While Goodell has been more willing to do interviews with the fans (like his interview on Cheesehead TV on the eve of the NFL Draft) and say he is fighting for the best interests of the fans, Smith has seemed unwilling to answer a direct question and when he does he answers it with another question. 

The fans, US fans are suffering. By this time we would have a few OTAs, a mini-camp and rookie camp under our belts to help curve our football-starved appetites. But since the players are locked out, we have any of that.

As badly as the fans are wanting the lockout to end, NFL rookies and undrafted rookies are also looking forward to the lockout's end. They can't sign with their respective teams (or any team, if they went undrafted) until it is over and that means can't get paid.

They also can't have contact with their new coaches and will be behind in learning the plays and getting to know their new teammates. Their development will be hindered if the lockout doesn't end soon. Also, second-year players' biggest jump usually happens in their first offseason with their team and they to are being hurt by the lockout.

Even established veterans are feeling the pain of the lockout. Steve Breaston made this lament describing his feelings about the lockout. Other players I talked to have told me that they are just waiting to go back to work and get their lives back to normal. Coaches are also frustrated because they can't communicate with the players and they can't coach them up. 

Players and coaches are creatures of habit. They live off a routine and their bodies also know when it is time to "go back to work." Sure, organized team workouts held by players are fine and all, but the quality of play will suffer until coaches get with the players. Players should play and coaches should coach.

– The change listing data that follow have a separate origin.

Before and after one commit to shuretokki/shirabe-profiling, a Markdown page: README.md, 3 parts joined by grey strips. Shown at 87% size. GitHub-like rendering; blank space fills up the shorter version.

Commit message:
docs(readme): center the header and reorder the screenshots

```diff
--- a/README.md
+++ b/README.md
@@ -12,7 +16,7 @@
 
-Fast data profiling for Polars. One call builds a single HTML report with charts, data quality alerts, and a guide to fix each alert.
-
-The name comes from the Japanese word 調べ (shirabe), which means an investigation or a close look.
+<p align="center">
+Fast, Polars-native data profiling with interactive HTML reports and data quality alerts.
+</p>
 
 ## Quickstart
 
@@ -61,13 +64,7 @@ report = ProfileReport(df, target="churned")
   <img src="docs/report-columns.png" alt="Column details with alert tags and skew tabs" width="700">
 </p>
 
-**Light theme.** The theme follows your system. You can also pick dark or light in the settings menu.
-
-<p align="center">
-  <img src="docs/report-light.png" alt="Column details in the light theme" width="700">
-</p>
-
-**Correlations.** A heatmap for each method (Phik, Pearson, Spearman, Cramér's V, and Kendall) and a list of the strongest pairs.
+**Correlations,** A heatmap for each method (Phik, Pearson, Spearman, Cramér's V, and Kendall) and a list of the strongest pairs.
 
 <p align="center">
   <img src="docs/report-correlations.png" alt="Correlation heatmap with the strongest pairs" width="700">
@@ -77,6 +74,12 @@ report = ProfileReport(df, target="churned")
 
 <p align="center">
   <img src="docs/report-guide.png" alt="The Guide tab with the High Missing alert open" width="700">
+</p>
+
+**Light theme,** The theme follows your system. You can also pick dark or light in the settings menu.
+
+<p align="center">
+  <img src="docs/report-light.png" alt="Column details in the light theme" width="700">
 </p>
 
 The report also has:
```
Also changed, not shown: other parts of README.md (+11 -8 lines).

The fields and equipment they are using are not the same quality that they are used to. If the lock-out continues and it goes deep into the summer, when the season starts the quality of play will not be the same for a while. The product will suffer and fans won't like it. Not to mention what would happen if a NFL super star tore his knee up during a players organized workout? How would the NFL, the team and the NFLPA handle that?

The risk is too high for all involved. It's time to work day and night until a deal is done. The players should already know that this deal won't be a favorable as the last and the owners need to know that they can't get everything they won't.

Baseball hasn't been the same since their strike and neither has the NHL. The NBA is just getting back the fans that left after Michael Jordan retired and also have labor issues of their own (their CBA is also set to expire and the NBA and NBAPA are meeting daily trying to get a deal done).

While NFL fans are passionate and loyal, at some point we will also get fete up and turn our backs. It's time the NFL's owners and the NFLPA zip up their pants, put away their measuring sticks and get a deal done before it is to late for all involved.